I’ve been playing with leather a lot, and finally dove in on this small project, which is actually part of the test phase for a similar, but larger project. I’m just so tickled with how this turned out, I wanted to share it.
This is a leather cover made for one of the miniature composition books I’ve always got laying around. I learned a lot on this project, and wanted to pass along whatever I can to the rest of you. First off, you might be able to see some inconsistency in the finish. Some of that is likely due to me not being particularly good at dyeing leather yet, but the most obvious bits are because of overly-sticky masking material. I put on some blue painter’s tape, cut my design, then immediately removed the tape, but it still stuck on pretty firmly. On the outer part I even tried using a heat gun to help the tape release, but that seemed to make it worse, and I did more damage to the surface than I’d done on any other piece, even when I’d left the tape on for days. Heat and my tape is very much not a good mix, apparently. The first lesson is to test your techniques on piece you don’t mind messing up. The second lesson is to buy good materials. You can probably also see some surface dings, and those are because I bought the really cheap leather, with all the scars and holes in it. It’s good enough for a little beater notebook I’m going to carry in my pocket while hiking, but if you want to make something beautiful as a gift, it’s worth getting the good stuff. Some imperfections in the surface of your leather might seem like no big deal before you get started, but leather dye has a way of highlighting them.
Here’s the inside of the cover. This is where the next lesson comes in. Templates are very handy, and so is a scanner. I laid my notebook flat inside my scanner and then imported the image into Inkscape and traced around it. Doing that gave me a 100% accurate template of the notebook itself to start designing around. I added a little bit of material here and there on the screen, and it all worked out pretty perfectly on the finished product, too.

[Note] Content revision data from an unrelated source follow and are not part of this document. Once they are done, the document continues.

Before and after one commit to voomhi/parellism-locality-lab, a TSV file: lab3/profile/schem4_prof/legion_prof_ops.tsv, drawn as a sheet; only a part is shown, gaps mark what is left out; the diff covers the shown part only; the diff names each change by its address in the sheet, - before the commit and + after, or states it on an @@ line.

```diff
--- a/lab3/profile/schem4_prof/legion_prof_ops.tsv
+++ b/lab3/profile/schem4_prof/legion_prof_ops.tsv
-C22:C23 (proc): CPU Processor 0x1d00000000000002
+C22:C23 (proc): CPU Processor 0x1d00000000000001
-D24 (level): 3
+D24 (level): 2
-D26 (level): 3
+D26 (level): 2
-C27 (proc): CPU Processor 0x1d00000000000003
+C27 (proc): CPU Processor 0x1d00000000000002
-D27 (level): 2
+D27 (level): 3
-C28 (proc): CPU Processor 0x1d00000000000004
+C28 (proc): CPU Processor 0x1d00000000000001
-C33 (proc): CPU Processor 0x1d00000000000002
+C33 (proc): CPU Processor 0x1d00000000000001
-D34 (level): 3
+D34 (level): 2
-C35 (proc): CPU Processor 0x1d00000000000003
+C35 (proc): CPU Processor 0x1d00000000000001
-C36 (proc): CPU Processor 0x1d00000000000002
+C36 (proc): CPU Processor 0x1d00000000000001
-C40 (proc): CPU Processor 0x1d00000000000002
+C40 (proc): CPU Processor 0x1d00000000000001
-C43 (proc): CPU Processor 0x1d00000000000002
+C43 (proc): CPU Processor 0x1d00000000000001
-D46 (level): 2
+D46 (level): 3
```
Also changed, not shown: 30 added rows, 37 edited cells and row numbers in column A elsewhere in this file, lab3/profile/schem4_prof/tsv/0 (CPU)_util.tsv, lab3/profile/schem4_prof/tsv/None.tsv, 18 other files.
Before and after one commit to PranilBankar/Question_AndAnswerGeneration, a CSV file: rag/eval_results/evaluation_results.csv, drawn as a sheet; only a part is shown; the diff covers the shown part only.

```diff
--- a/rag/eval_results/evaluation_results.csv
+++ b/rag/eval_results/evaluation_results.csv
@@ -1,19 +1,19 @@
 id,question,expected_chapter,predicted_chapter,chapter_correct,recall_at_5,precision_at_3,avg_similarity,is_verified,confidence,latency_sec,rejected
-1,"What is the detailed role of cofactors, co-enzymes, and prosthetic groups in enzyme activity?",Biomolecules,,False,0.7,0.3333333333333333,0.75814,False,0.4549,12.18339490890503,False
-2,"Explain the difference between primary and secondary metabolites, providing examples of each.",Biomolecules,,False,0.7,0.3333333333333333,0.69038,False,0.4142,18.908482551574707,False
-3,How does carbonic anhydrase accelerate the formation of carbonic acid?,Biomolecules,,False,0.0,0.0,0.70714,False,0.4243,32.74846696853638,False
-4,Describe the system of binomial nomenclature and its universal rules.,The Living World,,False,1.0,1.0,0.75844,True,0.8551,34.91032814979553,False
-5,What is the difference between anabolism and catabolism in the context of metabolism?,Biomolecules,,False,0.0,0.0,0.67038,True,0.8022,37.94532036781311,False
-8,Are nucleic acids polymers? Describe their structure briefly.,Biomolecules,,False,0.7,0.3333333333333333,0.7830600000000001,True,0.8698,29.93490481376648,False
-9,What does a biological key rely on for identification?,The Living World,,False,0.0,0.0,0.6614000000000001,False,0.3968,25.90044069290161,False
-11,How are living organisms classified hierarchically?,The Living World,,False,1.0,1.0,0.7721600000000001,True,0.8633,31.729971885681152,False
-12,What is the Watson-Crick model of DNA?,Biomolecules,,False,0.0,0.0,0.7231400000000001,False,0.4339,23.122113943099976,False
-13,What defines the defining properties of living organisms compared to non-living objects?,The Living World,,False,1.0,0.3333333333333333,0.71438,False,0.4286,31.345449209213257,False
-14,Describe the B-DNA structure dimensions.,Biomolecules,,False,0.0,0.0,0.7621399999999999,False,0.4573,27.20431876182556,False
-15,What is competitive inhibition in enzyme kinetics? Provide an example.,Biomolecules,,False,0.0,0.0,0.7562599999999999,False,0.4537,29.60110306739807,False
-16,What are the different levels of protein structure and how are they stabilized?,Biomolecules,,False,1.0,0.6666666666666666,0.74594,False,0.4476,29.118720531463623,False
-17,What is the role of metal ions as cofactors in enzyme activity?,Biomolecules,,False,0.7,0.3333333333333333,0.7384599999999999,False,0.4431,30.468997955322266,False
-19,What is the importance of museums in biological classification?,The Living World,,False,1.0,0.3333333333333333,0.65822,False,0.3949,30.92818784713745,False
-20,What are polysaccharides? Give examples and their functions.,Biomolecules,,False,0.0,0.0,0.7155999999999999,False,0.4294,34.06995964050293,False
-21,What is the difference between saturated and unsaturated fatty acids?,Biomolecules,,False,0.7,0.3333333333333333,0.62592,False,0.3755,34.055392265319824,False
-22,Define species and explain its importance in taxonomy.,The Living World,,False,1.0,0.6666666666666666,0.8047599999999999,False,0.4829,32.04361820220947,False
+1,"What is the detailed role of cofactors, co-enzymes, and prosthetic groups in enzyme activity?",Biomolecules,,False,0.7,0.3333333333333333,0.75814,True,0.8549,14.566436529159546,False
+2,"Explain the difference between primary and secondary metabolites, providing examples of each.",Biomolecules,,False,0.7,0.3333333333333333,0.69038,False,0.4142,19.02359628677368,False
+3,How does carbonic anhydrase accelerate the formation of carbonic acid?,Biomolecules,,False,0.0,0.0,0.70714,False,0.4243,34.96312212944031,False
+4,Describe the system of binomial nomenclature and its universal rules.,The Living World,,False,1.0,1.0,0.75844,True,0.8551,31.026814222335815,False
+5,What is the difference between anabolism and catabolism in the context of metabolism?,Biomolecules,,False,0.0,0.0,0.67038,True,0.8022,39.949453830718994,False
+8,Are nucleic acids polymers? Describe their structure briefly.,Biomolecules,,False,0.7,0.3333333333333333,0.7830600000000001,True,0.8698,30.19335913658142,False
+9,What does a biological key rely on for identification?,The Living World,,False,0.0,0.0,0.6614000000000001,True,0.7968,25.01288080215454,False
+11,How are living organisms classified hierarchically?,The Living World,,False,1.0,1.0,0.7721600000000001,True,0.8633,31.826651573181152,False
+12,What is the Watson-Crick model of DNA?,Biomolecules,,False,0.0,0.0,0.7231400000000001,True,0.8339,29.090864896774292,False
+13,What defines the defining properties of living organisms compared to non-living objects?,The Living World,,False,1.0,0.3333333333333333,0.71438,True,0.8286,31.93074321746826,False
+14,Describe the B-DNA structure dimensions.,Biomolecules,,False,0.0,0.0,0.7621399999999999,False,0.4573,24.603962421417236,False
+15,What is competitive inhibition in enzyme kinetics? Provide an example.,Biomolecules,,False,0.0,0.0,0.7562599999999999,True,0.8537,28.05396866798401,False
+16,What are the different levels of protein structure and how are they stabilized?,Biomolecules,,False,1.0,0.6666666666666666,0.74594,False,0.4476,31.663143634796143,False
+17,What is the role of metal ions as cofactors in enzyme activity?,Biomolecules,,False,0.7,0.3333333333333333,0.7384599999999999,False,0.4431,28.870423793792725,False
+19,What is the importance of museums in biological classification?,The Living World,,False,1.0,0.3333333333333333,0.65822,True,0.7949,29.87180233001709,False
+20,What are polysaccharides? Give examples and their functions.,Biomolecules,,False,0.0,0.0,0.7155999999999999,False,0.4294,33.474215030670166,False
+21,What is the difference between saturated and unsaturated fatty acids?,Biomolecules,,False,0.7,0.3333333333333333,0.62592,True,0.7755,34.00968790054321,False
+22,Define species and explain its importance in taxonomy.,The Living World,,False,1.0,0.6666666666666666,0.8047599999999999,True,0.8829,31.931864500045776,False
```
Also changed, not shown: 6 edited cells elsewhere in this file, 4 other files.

Last lesson is this: Don’t Panic! If you’ve been wanting to try making leather projects using your Glowforge, it’s really not as hard as you might think. Using the laser to cut your pieces and your stitches makes the project go much more quickly, and also means you don’t have to buy some of the expensive specialty tools that traditional leatherworkers use. The cheap veg-tan leather from Tandy is great for practice and making personal projects while you work up to bigger, better projects. When I find a good masking material for it that doesn’t damage the surface, I’ll let you all know.